1919, coined by W.H. Smyth as a name for a new system of government by technical experts, from techno- + -cracy.
William Henry Smyth, a distinguished engineer of Berkeley, California, wrote at the close of the war a series of thoughtful papers for the New York magazine "Industrial Management", on the subject of "Technocracy". His thesis was the need of a Supreme National Council of Scientists to advise us how best to live, and how most efficiently to realize our individual aspirations and our national purpose. [The Bookman, March 1922]
There is an earlier use from 1895 in reference to the medical profession.
<a href="https://www.etymonline.com/word/technocrat">Etymology of technocrat by etymonline</a>

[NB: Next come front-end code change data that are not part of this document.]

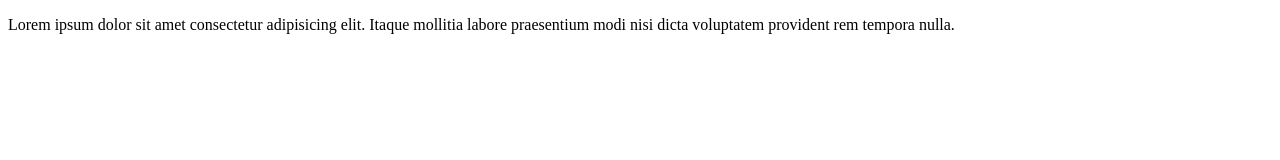
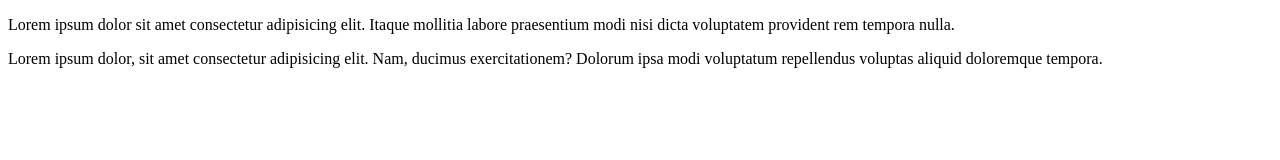
Before and after one commit to munenenicholus/test, a plain HTML site: page index.html in a window 1280 px wide. Drawn offline with Linux system fonts and the light colour scheme.

Commit message:
added a paragraph

```diff
--- a/index.html
+++ b/index.html
@@ -7,5 +7,6 @@
 </head>
 <body>
     <p>Lorem ipsum dolor sit amet consectetur adipisicing elit. Itaque mollitia labore praesentium modi nisi dicta voluptatem provident rem tempora nulla.</p>
+    <p>Lorem ipsum dolor, sit amet consectetur adipisicing elit. Nam, ducimus exercitationem? Dolorum ipsa modi voluptatum repellendus voluptas aliquid doloremque tempora.</p>
 </body>
 </html>
```
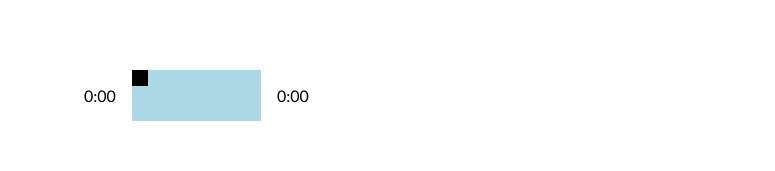
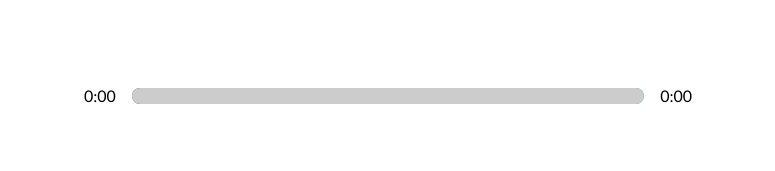
Before and after one commit to akashrattan43/music-app, a React (Create React App) app: page / in a window 1280 px wide. Shown: the part 490-661 px from the top of the page, without its empty margins (252-1027 px from the left). Built offline with nearby package versions, Linux system fonts and the light colour scheme.

Commit message:
input range color coded with songinfo color

```diff
--- a/src/App.js
+++ b/src/App.js
@@ -4,7 +4,7 @@
 import Player from "./components/Player";
 import Song from "./components/Song";
 import Library from "./components/Library";
-import Nav from './components/Nav'
+import Nav from "./components/Nav";
 //adding styles
 import "./styles/app.scss";
 //adding data from util file where songs excist
@@ -20,16 +20,27 @@
   const [songInfo, setSongInfo] = useState({
     currentTime: 0,
     duration: 0,
+    animationPercentange: 0,
   });
-  const [libraryStatus, setLibraryStatus] = useState(false)
+  const [libraryStatus, setLibraryStatus] = useState(false);
   const timeUpdateHandler = (e) => {
     const current = e.target.currentTime;
     const duration = e.target.duration;
-    setSongInfo({ ...songInfo, currentTime: current, duration: duration });
+    //calculate percentage
+    const roundedCurrent = Math.round(current);
+    const roundedDuration = Math.round(duration);
+    const animation = Math.round((roundedCurrent / roundedDuration)* 100);
+
+    setSongInfo({
+      ...songInfo,
+      currentTime: current,
+      duration: duration,
+      animationPercentage: animation,
+    });
   };
   return (
     <div className="App">
-    <Nav libraryStatus={libraryStatus} setLibraryStatus={setLibraryStatus}/>
+      <Nav libraryStatus={libraryStatus} setLibraryStatus={setLibraryStatus} />
       <Song currentSong={currentSong} />
       <Player
         setSongInfo={setSongInfo}
--- a/src/components/Player.jsx
+++ b/src/components/Player.jsx
@@ -71,12 +71,21 @@
     }
     playAudio(isPlaying, audioRef);
   };
+  // add the styles
+  const trackAnim = {
+    transform: `translateX(${songInfo.animationPercentage}%)`,
+  };
 
   return (
     <div className="player">
       <div className="time-control">
         <p>{getTime(songInfo.currentTime)}</p>
-        <div className="track">
+        <div
+          style={{
+            background: `linear-gradient(to right, ${currentSong.color[0]}, ${currentSong.color[1]})`,
+          }}
+          className="track"
+        >
           <input
             onChange={dragHandler}
             min={0}
@@ -84,9 +93,7 @@
             value={songInfo.currentTime}
             type="range"
           />
-          <div className="animate-track">
-
-          </div>
+          <div style={trackAnim} className="animate-track"></div>
         </div>
         <p>{songInfo.duration ? getTime(songInfo.duration) : "0:00"}</p>
       </div>
--- a/src/styles/_player.scss
+++ b/src/styles/_player.scss
@@ -5,40 +5,67 @@
   align-items: center;
   justify-content: space-between;
 }
+
 .time-control {
   width: 50%;
   display: flex;
+  align-items: center;
   input {
     width: 100%;
     -webkit-appearance: none;
     background: transparent;
     cursor: pointer;
   }
-    p{
+
+  p {
     padding: 1rem;
   }
 }
-
 .play-control {
   display: flex;
   justify-content: space-between;
   align-items: center;
   padding: 1rem;
-    width: 30%;
+
+  width: 40%;
   svg {
     cursor: pointer;
   }
 }
-input[type='range']:focus{
+
+.track {
+  width: 100%;
+  height: 1rem;
+  position: relative;
+  overflow: hidden;
+  border-radius: 1rem;
+}
+.animate-track {
+  background: rgb(204, 204, 204);
+  width: 100%;
+  height: 100%;
+  position: absolute;
+  top: 0;
+  left: 0;
+  transform: translateX(0%);
+  padding: 1rem;
+  pointer-events: none;
+}
+
+input[type="range"]:focus {
   outline: none;
 }
-input[type='range']::-webkit-slider-thumb{
+input[type="range"]::-webkit-slider-thumb {
   -webkit-appearance: none;
   height: 16px;
   width: 16px;
-  background: black;
 }
 
-.track{
-  background: lightblue;
+@media screen and (max-width: 768px) {
+  .time-control {
+    width: 90%;
   }
+  .play-control {
+    width: 80%;
+  }
+}
```
Lines whose indentation alone changed are shown as unchanged.
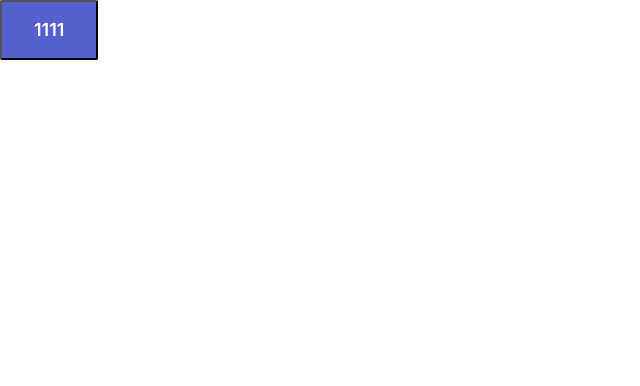
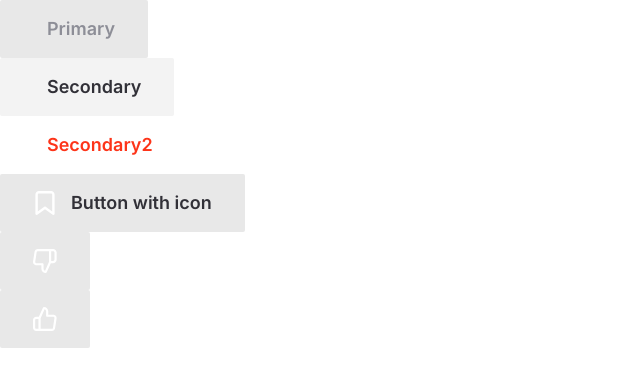
Before and after one commit to JohnyNiks/tms_blog, a React (Create React App) app: page / in a window 1280 px wide. Shown: the top 386 px of the page, without its empty margins (0-640 px from the left). Built offline with nearby package versions, Linux system fonts and the light colour scheme.

Commit message:
feat: add buttons with icon

```diff
--- a/src/App.tsx
+++ b/src/App.tsx
@@ -1,10 +1,48 @@
 import React from 'react'
 import { Button } from './components/Button'
+import { ReactComponent as BookmarkIcon } from './assets/images/bookmark.svg'
+import { ReactComponent as LikeIcon } from './assets/images/like.svg'
+import { ReactComponent as DislikeIcon } from './assets/images/dislike.svg'
 
 function App() {
+  const handleButtonClick = (event: React.MouseEvent<HTMLButtonElement>) => {
+    console.log(event.target)
+  }
+
   return (
     <div className="App">
-      <Button text={'1111'} onClick={() => 1} />
+      <Button
+        text="Primary"
+        disabled
+        className="primary"
+        onClick={handleButtonClick}
+      />
+      <Button
+        text="Secondary"
+        className="secondary"
+        onClick={handleButtonClick}
+      />
+      <Button
+        text="Secondary2"
+        className="secondary2"
+        onClick={handleButtonClick}
+      />
+      <Button
+        text="Button with icon"
+        className="with-icon"
+        icon={<BookmarkIcon />}
+        onClick={handleButtonClick}
+      />
+      <Button
+        icon={<DislikeIcon />}
+        className="with-icon2"
+        onClick={handleButtonClick}
+      />
+      <Button
+        icon={<LikeIcon />}
+        className="with-icon"
+        onClick={handleButtonClick}
+      />
     </div>
   )
 }
--- a/src/components/Button/Button.scss
+++ b/src/components/Button/Button.scss
@@ -7,14 +7,74 @@
   border-radius: 2px;
   background: $color-primary;
   color: $color-white;
+  border: 1px solid transparent;
+  display: flex;
+  justify-content: center;
+  align-items: center;
 
-  &:hover {
-    background: $color-primary2;
+  &:disabled, &:hover:disabled {
+    color: $color-background-primary;
+    background-color: $color-light;
+    cursor: not-allowed;
   }
 
   &--primary {
     background: $color-primary;
-    color: $color-white;
   }
 
+  &--primary:hover {
+    background: $color-primary2;
+  }
+
+  &--secondary {
+    color: $color-secondary;
+    background: $color-background-secondary;
+  }
+
+  &--secondary:hover {
+    background: $color-background-primary2;
+  }
+
+  &--secondary2 {
+    color: $color-error;
+    background: transparent;
+  }
+
+  &--secondary2:hover {
+    border: 1px solid $color-background-primary2;
+  }
+
+  &--with-icon {
+    color: $color-secondary;
+    background: $color-light;
+  }
+
+  &--with-icon:hover {
+    color: $color-white;
+    background-color: $color-primary2;
+  }
+
+  &--with-icon2 {
+    color: $color-secondary;
+    background: $color-light;
+  }
+
+  &--with-icon2:hover {
+    color: $color-white;
+    background-color: $color-error;
+  }
+
+
+  &__text {
+    margin-left: 14px;
+  }
+
+  svg {
+    width: 24px;
+    height: 24px;
+  }
+
+   svg path {
+    fill: $color-white;
+  }
 }
--- a/src/components/Button/Button.tsx
+++ b/src/components/Button/Button.tsx
@@ -1,11 +1,13 @@
-import React from 'react'
+import React, { ReactElement } from 'react'
 import './Button.scss'
 
 type ButtonProps = {
-  text: string
+  text?: string
   disabled?: boolean
   onClick: (event: React.MouseEvent<HTMLButtonElement>) => void
   className?: string
+  icon?: ReactElement
+  alt?: string
 }
 
 export const Button = ({
@@ -13,6 +15,7 @@ export const Button = ({
   disabled = false,
   onClick,
   className = 'primary',
+  icon,
 }: ButtonProps) => {
   return (
     <button
@@ -21,7 +24,8 @@ export const Button = ({
       disabled={disabled}
       onClick={onClick}
     >
-      {text}
+      {icon}
+      {text && <span className="button__text">{text}</span>}
     </button>
   )
 }
--- a/src/styles/_variables.scss
+++ b/src/styles/_variables.scss
@@ -11,7 +11,7 @@ $color-background-primary2: #DADADA;
 $color-background-secondary: #F3F3F3;
 
 // Contextual colors
-$color-contextual-error: #8D8E97;
+$color-error: #FD3419;
 $color-white: #FFFFFF;
 $color-light: #E8E8E8;
 
```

Harper, D. (n.d.). Etymology of technocrat. Online Etymology Dictionary. Retrieved $(datetime), from https://www.etymonline.com/word/technocrat